July Jobs Jolt: Construction finds summer stride

Finally, construction workers across the land are donning their hard hats and returning to work, en masse. If many of you already knew that, then at least the numbers have finally caught up to reality.

Welcome confirmation came last week from the U.S. Dept. of Labor’s Bureau of Labor Statistics (BLS), which released data that has helped to assuage long-standing concerns about the health of both the U.S. economy and the nation’s construction industry. Overall, the U.S. added a surprisingly hale 255,000 jobs in July, including 14,000 in the construction ranks and another 7,000 in architectural and engineering professional services. This followed a three-month loss of 27,000 jobs in this industry.

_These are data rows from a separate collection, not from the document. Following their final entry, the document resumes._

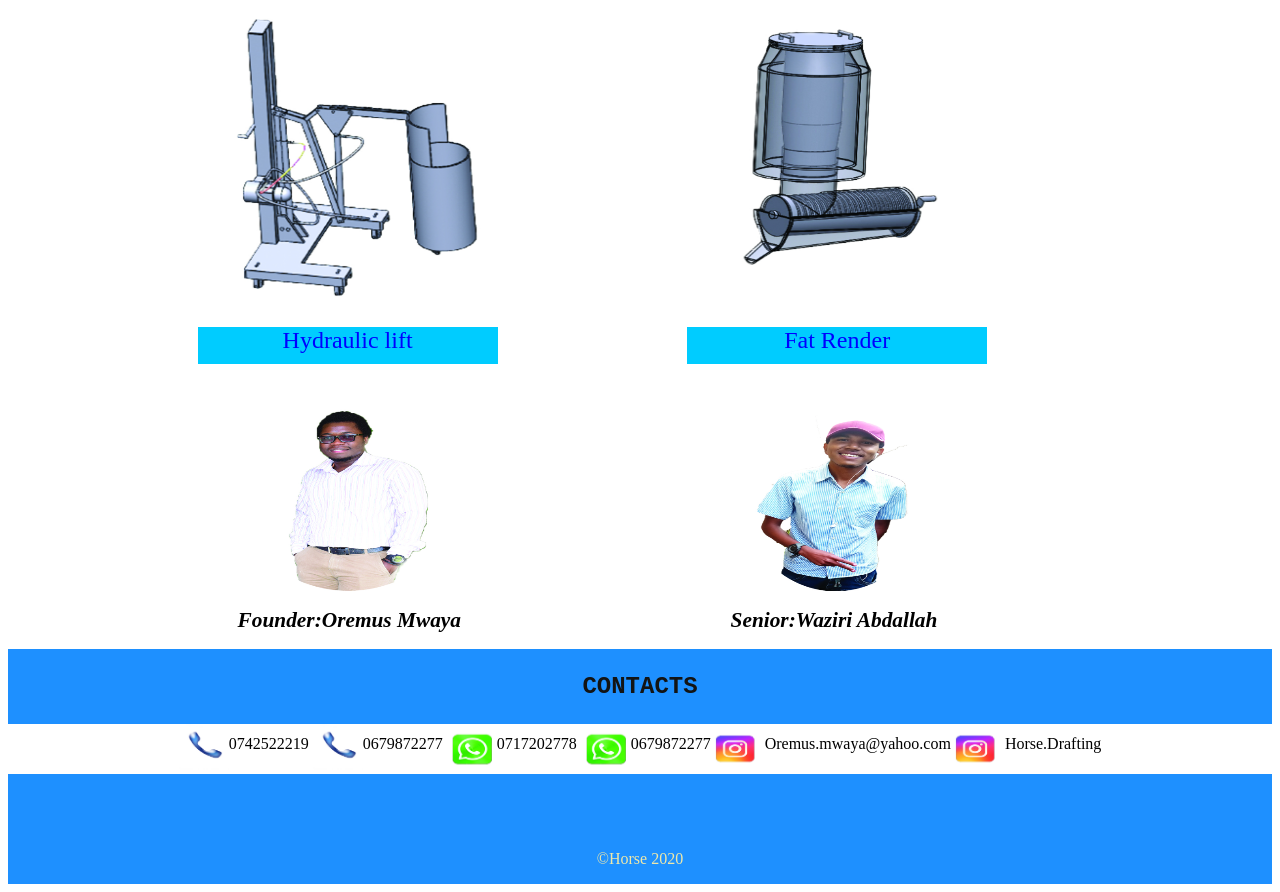
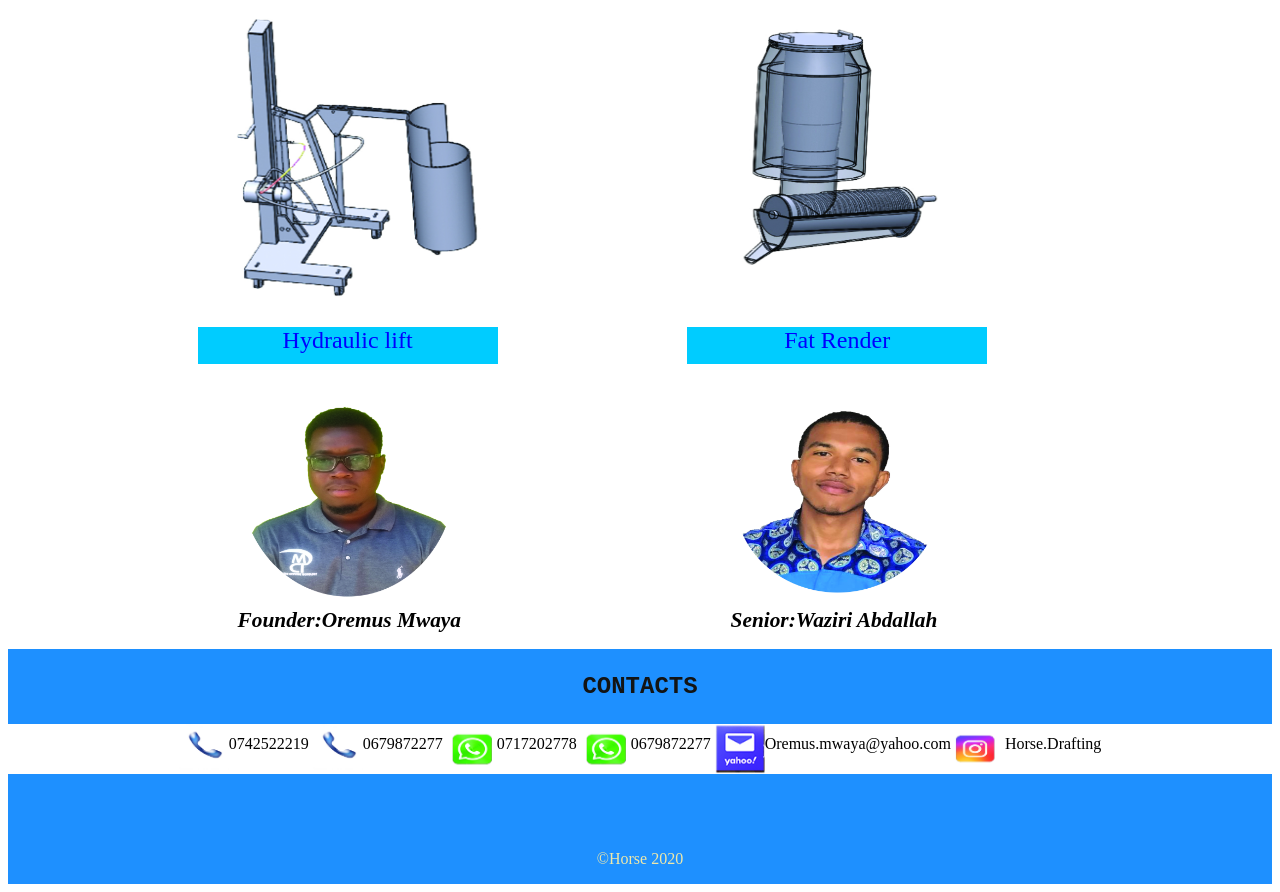
Before and after one commit to Pettybourgeois/Horse_project, a Django app: page / in a window 1280 px wide. Shown: the part 141-1033 px from the top of the page. Run offline with Django 3.2, Linux system fonts and the light colour scheme.

Commit message:
manage photo

```diff
--- a/templates/constants/contact.html
+++ b/templates/constants/contact.html
@@ -12,7 +12,7 @@
             align="middle">0717202778
         <img src="{% static 'image/whats.jpg'%}" alt="" width="50" height="50"
             align="middle">0679872277
-        <img src="{% static 'image/insta-1.jpg'%}" alt="" width="50" height="50"
+        <img src="{% static 'image/yahoo.jpg'%}" alt="" width="50" height="50"
             align="middle">Oremus.mwaya@yahoo.com
         <img src="{% static 'image/insta-1.jpg'%}" alt="" width="50" height="50"
             align="middle">Horse.Drafting
--- a/templates/pages/index.html
+++ b/templates/pages/index.html
@@ -18,13 +18,13 @@
    <section class="manajor">
     <div class="r_list">
           <figure>
-            <img src="{% static 'image/mwaya-1.jpg' %}" alt="founder" width="200"
+            <img src="{% static 'image/HORSE 2.jpg' %}" alt="founder" width="200"
             height="200" > <figcaption> Founder:Oremus Mwaya </figcaption>
           </figure>
        </div>
        <div class="r_list">
            <figure>
-             <img src="{% static 'image/wizzy-1.jpg' %}" alt="Senior" width="200"
+             <img src="{% static 'image/horse.jpg' %}" alt="Senior" width="200"
               height="200">  <figcaption> Senior:Waziri Abdallah </figcaption>
            </figure>
     </div>
```
Also changed, not shown: horse/static/image/HORSE 2.jpg (added), horse/static/image/horse.jpg, horse/static/image/yahoo.jpg (added).
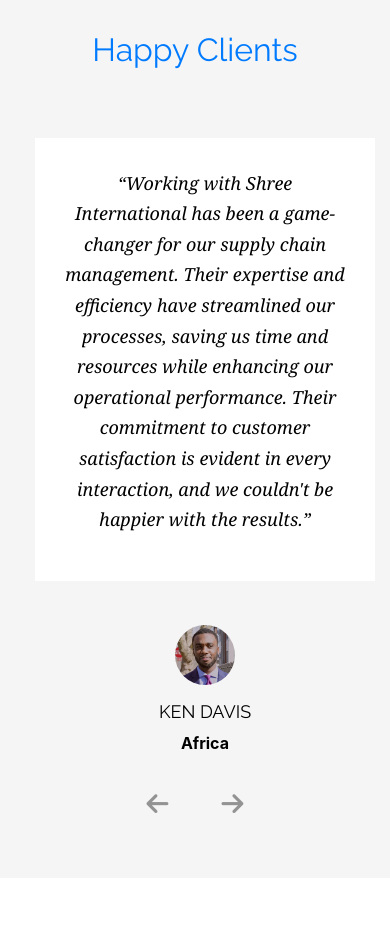
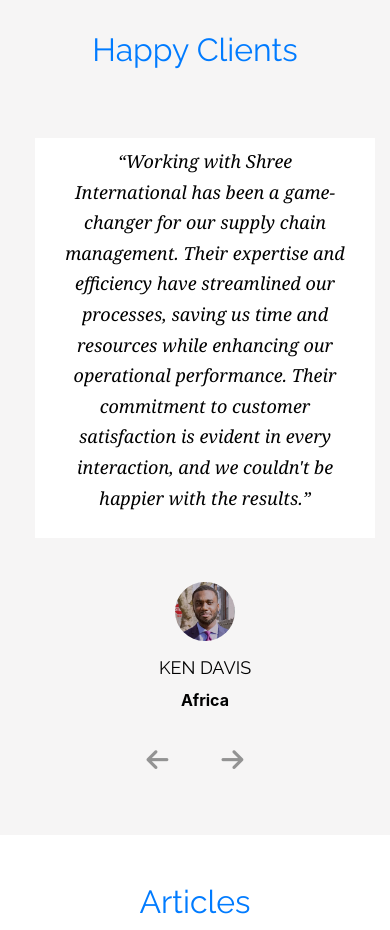
Before and after one commit to panchalravi004/SI-Import-Export, a React (Create React App) app: page / in a window 390 px wide. Shown: the part 10760-11690 px from the top of the page. Built offline with nearby package versions, Linux system fonts and the light colour scheme.

Commit message:
Updated height of client carsoule

```diff
--- a/public/assets/css/style.css
+++ b/public/assets/css/style.css
@@ -858,6 +858,9 @@
   color: #000;
   font-family: 'Georgia', Times, serif;
   position: relative;
+  height: 300px;
+  display: flex;
+  align-items: center;
 }
 
 .block-testimony-1 figure {
@@ -1422,6 +1425,10 @@
     .client-carousel .block-testimony-1{
       width: 380px;
     }
+
+    .block-testimony-1 blockquote {
+      height: 400px;
+    }
 }
 
 .left-caret-btn i, .right-caret-btn i{
```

Of the July rebound, nonresidential construction accounted for 11,500 of the latest total gains.

These numbers “provide evidence that the nonresidential construction recovery is not stalled,” said Anirban Basu, chief economist at both Associated Builders & Contractors (ABC), as well as Procore Technologies. “If there is a slowdown in construction, it appears to be in residential activity.”

“Construction employment increased from June 2015 to June 2016 in 228 of the 358 metro areas… [But] increases are becoming less widespread as more contractors run into difficulty finding qualified workers”

— Ken Simonson, AGC Chief Economist

“Contractors are adding employees in most parts of the country, while construction job losses are primarily in areas most affected by the steep decline in oil and gas drilling,” noted Ken Simonson, chief economist for Associated General Contractors of America (AGC). He added that construction employment had hit new peak levels in 32 metro areas, and in general, had increased in 228 out of 358, between June 2015 and June 2016. “However, increases are becoming less widespread as more contractors run into difficulty finding qualified workers,” said Simonson.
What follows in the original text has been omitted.